Although not all minstrel depictions of Uncle Tom were negative, the dominant version developed into a stock character very different from Stowe's hero.   Stowe's Uncle Tom was a muscular and virile man who refused to obey when ordered to beat other slaves; the stock character of minstrel shows became a shuffling asexual individual with a receding hairline and graying hair.  To Jo-Ann Morgan, author of Uncle Tom's Cabin as Visual Culture , these shifting representations undermined the subversive layers of Stowe's original characterization by redefining Uncle Tom until he fit within prevailing racist norms.  Particularly after the Civil War, as the political thrust of the novel which had arguably helped to precipitate that war became obsolete to actual political discourse, popular depictions of the title character recast him within the apologetics of the Lost Cause of the Confederacy .  The virile father of the abolitionist serial and first book edition degenerated into a decrepit old man, and with that transformation the character lost the capacity for resistance that had originally given meaning to his choices.   Stowe never meant Uncle Tom to be a derided name, but the term as a pejorative has developed based on how later versions of the character, stripped of his strength, were depicted on stage. 

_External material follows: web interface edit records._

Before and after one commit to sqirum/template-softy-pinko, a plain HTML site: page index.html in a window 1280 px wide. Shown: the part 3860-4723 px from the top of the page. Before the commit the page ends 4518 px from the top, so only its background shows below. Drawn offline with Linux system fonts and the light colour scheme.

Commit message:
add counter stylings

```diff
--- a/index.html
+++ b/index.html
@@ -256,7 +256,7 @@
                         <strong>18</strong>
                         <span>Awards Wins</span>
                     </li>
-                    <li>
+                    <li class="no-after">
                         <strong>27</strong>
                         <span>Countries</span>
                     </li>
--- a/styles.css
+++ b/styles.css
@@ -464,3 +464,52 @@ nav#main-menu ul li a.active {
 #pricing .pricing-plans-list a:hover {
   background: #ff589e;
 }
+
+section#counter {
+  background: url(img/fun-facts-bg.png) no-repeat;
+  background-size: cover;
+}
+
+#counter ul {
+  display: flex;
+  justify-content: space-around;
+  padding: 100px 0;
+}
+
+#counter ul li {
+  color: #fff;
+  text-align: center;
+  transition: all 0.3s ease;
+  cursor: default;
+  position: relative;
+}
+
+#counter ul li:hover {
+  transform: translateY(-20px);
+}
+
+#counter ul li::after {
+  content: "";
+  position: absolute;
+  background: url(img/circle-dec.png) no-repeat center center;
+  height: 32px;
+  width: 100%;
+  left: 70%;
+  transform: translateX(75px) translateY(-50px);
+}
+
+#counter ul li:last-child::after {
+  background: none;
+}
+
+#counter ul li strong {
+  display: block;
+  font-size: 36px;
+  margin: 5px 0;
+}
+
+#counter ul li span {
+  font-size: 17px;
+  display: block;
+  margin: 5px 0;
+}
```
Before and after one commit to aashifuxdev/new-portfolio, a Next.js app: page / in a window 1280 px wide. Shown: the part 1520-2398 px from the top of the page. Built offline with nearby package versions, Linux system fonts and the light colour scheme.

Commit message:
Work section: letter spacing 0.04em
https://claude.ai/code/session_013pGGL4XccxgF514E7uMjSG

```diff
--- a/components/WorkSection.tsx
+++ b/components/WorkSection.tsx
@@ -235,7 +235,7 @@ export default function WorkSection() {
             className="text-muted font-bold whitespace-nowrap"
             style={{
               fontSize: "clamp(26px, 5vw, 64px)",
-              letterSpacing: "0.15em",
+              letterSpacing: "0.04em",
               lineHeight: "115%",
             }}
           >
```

Other possible sources are the anonymous play King Leir (published in 1605); The Mirror for Magistrates (1574), by John Higgins; The Malcontent (1604), by John Marston ; The London Prodigal (1605); Montaigne 's Essays , which were translated into English by John Florio in 1603; An Historical Description of Iland of Britaine (1577), by William Harrison ; Remaines Concerning Britaine (1606), by William Camden ; Albion 's England (1589), by William Warner ; and A Declaration of egregious Popish Impostures (1603), by Samuel Harsnett , which provided some of the language used by Edgar while he feigns madness. King Lear is also a literary variant of a common fairy tale , Love Like Salt, Aarne–Thompson type 923, in which a father rejects his youngest daughter for a statement of her love that does not please him.